The CHLS is designed to examine the health behaviors of adult African-American and Hispanic childhood cancer survivors and compare these with the health behaviors of their non-Hispanic white counterparts and their noncancer-affected peers. The study seeks to recruit a sample that is mostly non-Hispanic white. Unlike the CHLS, samples of previous childhood cancer survivor studies have been predominantly non-Hispanic white.4, 10, 11, 13-17, 19-26, 55 For example, the CCSS, perhaps the largest and most well known study of adult survivors, has a sample that is 87% non-Hispanic whites, 2% African Americans, and 5% Hispanics.55

Whereas the CCSS includes noncancer-affected siblings as a comparison group, the CHLS includes noncancer-affected peers. This is a major contribution to the literature, because only 1 of the 2 published studies12, 18 that addresses health behaviors in African-American and Hispanic survivors included a noncancer-affected comparison group.18 By using a listed, targeted digit dial approach, the CHLS will recruit 325 racially/ethnically matched noncancer-affected controls. Inclusion of the control sample will allow CHLS to provide important insight into the similarities and differences in health behaviors and their mediators between minority cancer survivors and their peers who have not been affected by such an experience.

The CHLS is set apart further from previous studies of health behaviors in adult childhood cancer survivors by its use of validated measures to assess diet, smoking, and physical activity. In addition, the BMI is calculated based on a standardized measurement for height and weight, in contrast to much of the published work to date, which relies on self-reported weight and nonstandardized measures of health behaviors.11, 12, 14, 20, 22, 25, 27, 29
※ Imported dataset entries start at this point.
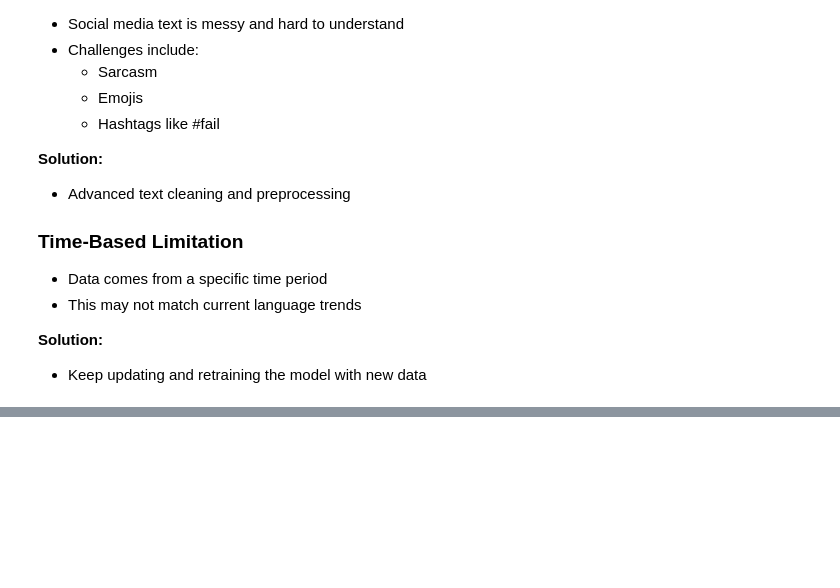
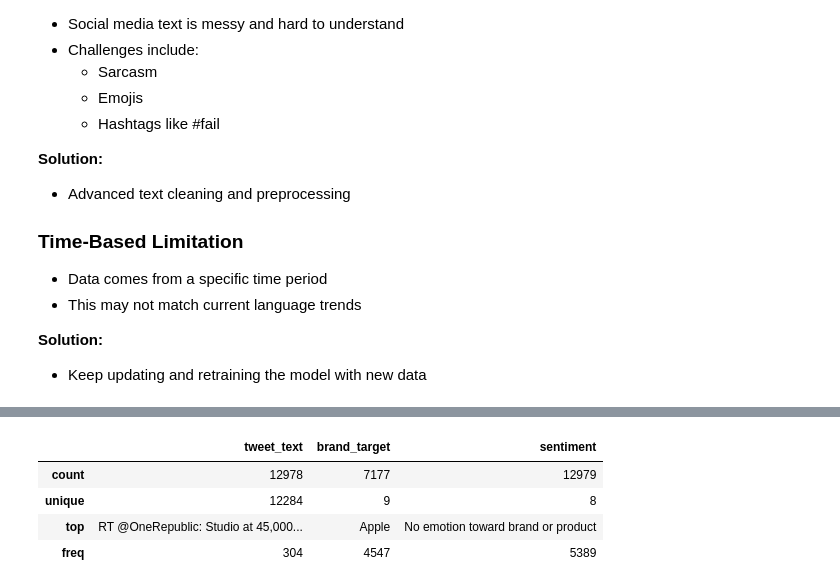
Before and after one commit to abelcholfavour/brand_sentinel, a Jupyter notebook: index.ipynb, the cells around one changed output, grey strips where cells are left out. Drawn from its saved outputs; the diff is of its cells as text; code cells hidden in the pictures; blank space fills up the shorter version.

```diff
--- a/index.ipynb
+++ b/index.ipynb
@@ -165,0 +386,8 @@ Not noticing serious problems early enough
+# %%
+df.describe()
+# %% [output]
+|  | tweet_text | brand_target | sentiment |
+| count | 12978 | 7177 | 12979 |
+| unique | 12284 | 9 | 8 |
+| top | RT @OneRepublic: Studio at 45,000... | Apple | No emotion toward brand or product |
+| freq | 304 | 4547 | 5389 |
```
Also changed, not shown: parts of 29 cells of this notebook.
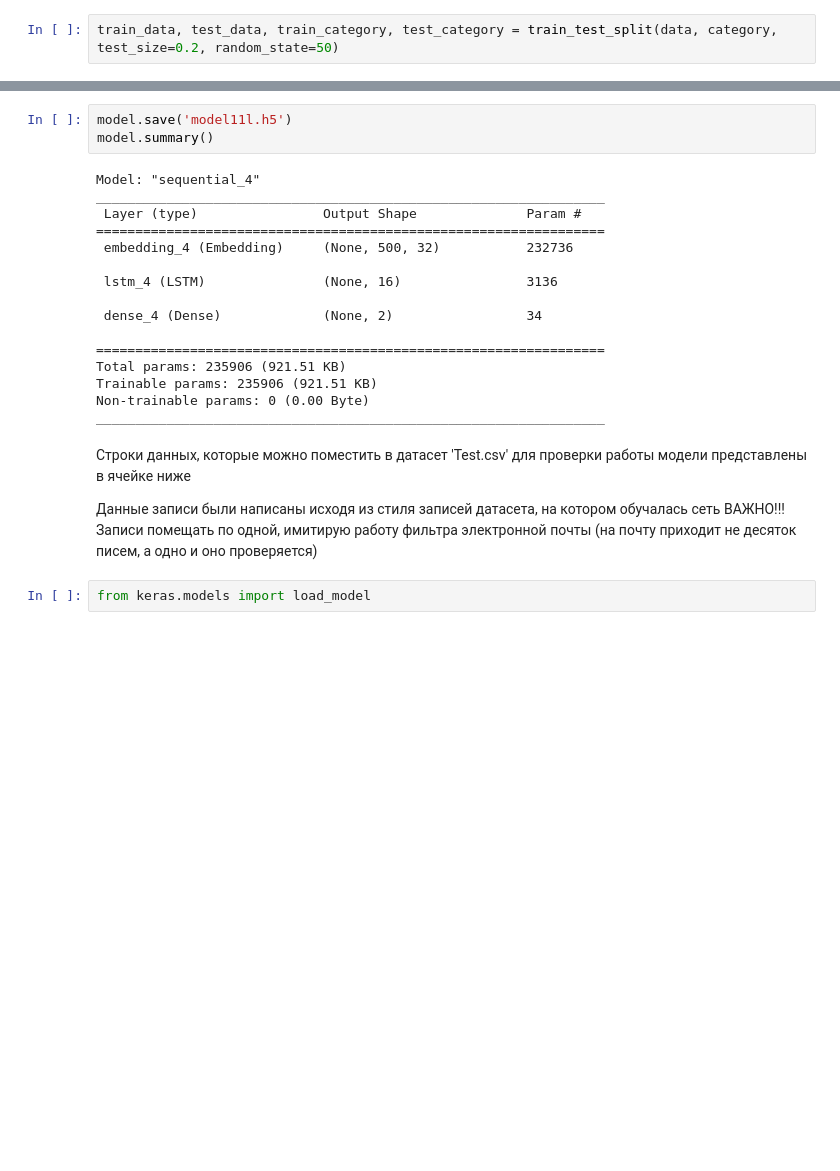
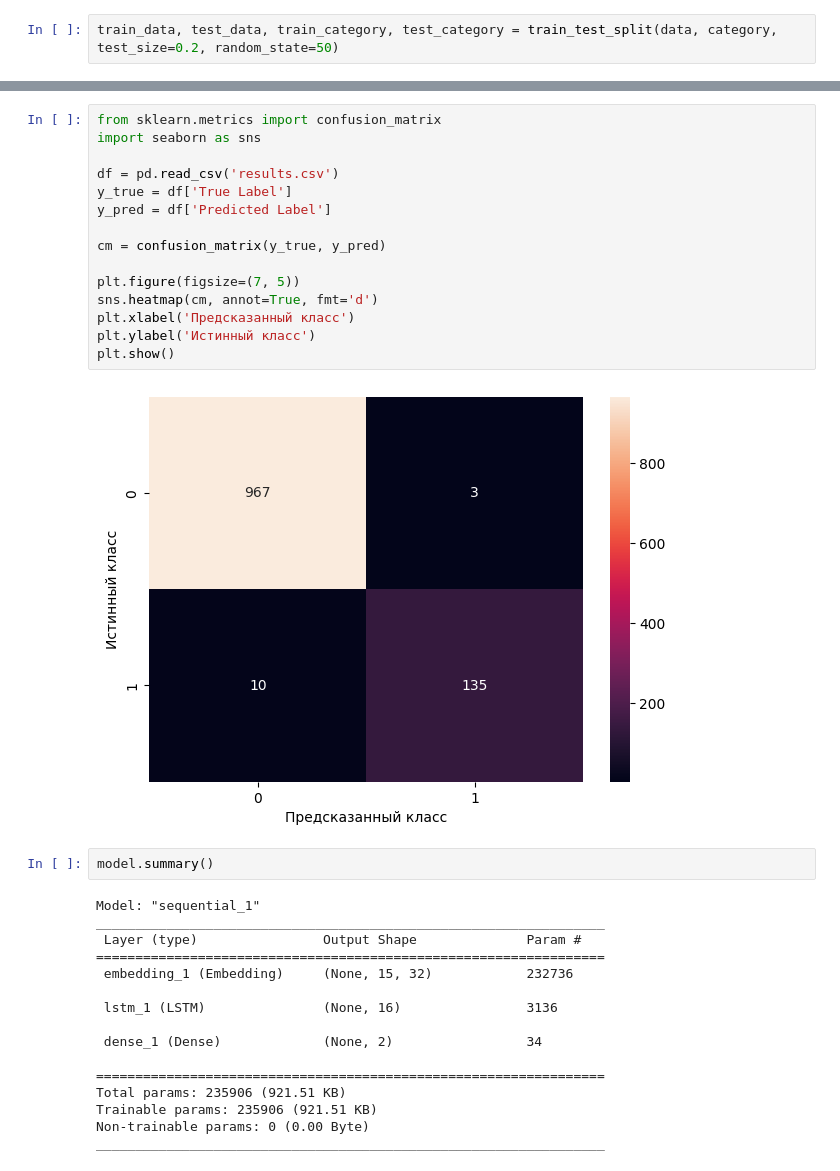
Before and after one commit to zkhrv/AI_work, a Jupyter notebook: model_v2.ipynb, the cells around one changed output, grey strips where cells are left out. Cells and saved outputs as stored; diff of their text form; blank space fills up the shorter version.

```diff
--- a/model_v2.ipynb
+++ b/model_v2.ipynb
@@ -151,26 +190,35 @@ plt.show()
+# %%
+from sklearn.metrics import confusion_matrix
+import seaborn as sns
+
+df = pd.read_csv('results.csv')
+y_true = df['True Label']
+y_pred = df['Predicted Label']
+
+cm = confusion_matrix(y_true, y_pred)
+
+plt.figure(figsize=(7, 5))
+sns.heatmap(cm, annot=True, fmt='d')
+plt.xlabel('Предсказанный класс')
+plt.ylabel('Истинный класс')
+plt.show()
+# %% [output]
+[figure, added]
 # %%
-model.save('model11l.h5')
 model.summary()
 # %% [output]
-Model: "sequential_4"
+Model: "sequential_1"
 _________________________________________________________________
  Layer (type)                Output Shape              Param #
 =================================================================
- embedding_4 (Embedding)     (None, 500, 32)           232736
+ embedding_1 (Embedding)     (None, 15, 32)            232736
 
- lstm_4 (LSTM)               (None, 16)                3136
+ lstm_1 (LSTM)               (None, 16)                3136
 
- dense_4 (Dense)             (None, 2)                 34
+ dense_1 (Dense)             (None, 2)                 34
 
 =================================================================
 Total params: 235906 (921.51 KB)
 Trainable params: 235906 (921.51 KB)
 Non-trainable params: 0 (0.00 Byte)
 _________________________________________________________________
-# %% [markdown]
-Строки данных, которые можно поместить в датасет 'Test.csv' для проверки работы модели представлены в ячейке ниже
-
-Данные записи были написаны исходя из стиля записей датасета, на котором обучалась сеть
-ВАЖНО!!! Записи помещать по одной, имитирую работу фильтра электронной почты (на почту приходит не десяток писем, а одно и оно проверяется)
-# %%
-from keras.models import load_model
```
Also changed, not shown: parts of 10 cells of this notebook, 6 other files.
A final strength of CHLS is the underlying goal of collecting data that will inform future interventions. This goal guided much of the study methodology. To our knowledge to date, the majority of research on the diet, smoking, and physical activity patterns of childhood cancer survivors has been descriptive.10-12, 14, 18, 19 Few studies have examined factors that potentially influence health behaviors and that require attention for interventions to be successful in promoting behavior change.16, 17, 22, 25 The CHLS assesses several mediators, the selection of which was guided by the principals of well established health behavior theories. The CHLS also includes sociocultural mediators. Understanding the cultural beliefs and attitudes that are part of an individual's “health culture” will be key in developing interventions that serve the needs of minority survivors.

In conclusion, studies of non-Hispanic white survivors of childhood cancer report diet, physical activity, and smoking behaviors similar to those in the general population. Few studies have considered the status of these behaviors in minority survivors of childhood cancers. Several lines of research support the rationale for the current study's focus on minority survivors: 1) Health disparities are prevalent in minority populations; 2) up to 75% of adult survivors of childhood cancer experience adverse late effects of treatment; and 3) obesity, CVD, and secondary cancers are late effects that may be amenable to preventive health behaviors. In the general population, minorities are more likely to exhibit high BMIs and fewer health-promotion behaviors, have inadequate knowledge of preventive lifestyles, and have less healthful attitudes than non-Hispanic whites. Thus, minority survivors of childhood cancer potentially are at greater risk than nonminorities for developing the late effects of obesity, CVD, and secondary cancers. Currently, there are insufficient data to support or refute this hypothesis. CHLS will provide critical data with which this hypothesis can be considered and upon which appropriate interventions can be developed.

Conflict of Interest Disclosures

Sponsored by National Cancer Institute Grant R01CA116750.

Cosponsored by the National Cancer Institute's Office of Cancer Survivorship, the Office of Cancer Survivorship of the Centers for Disease Control and Prevention, and the American Cancer Society's Behavioral Research Center.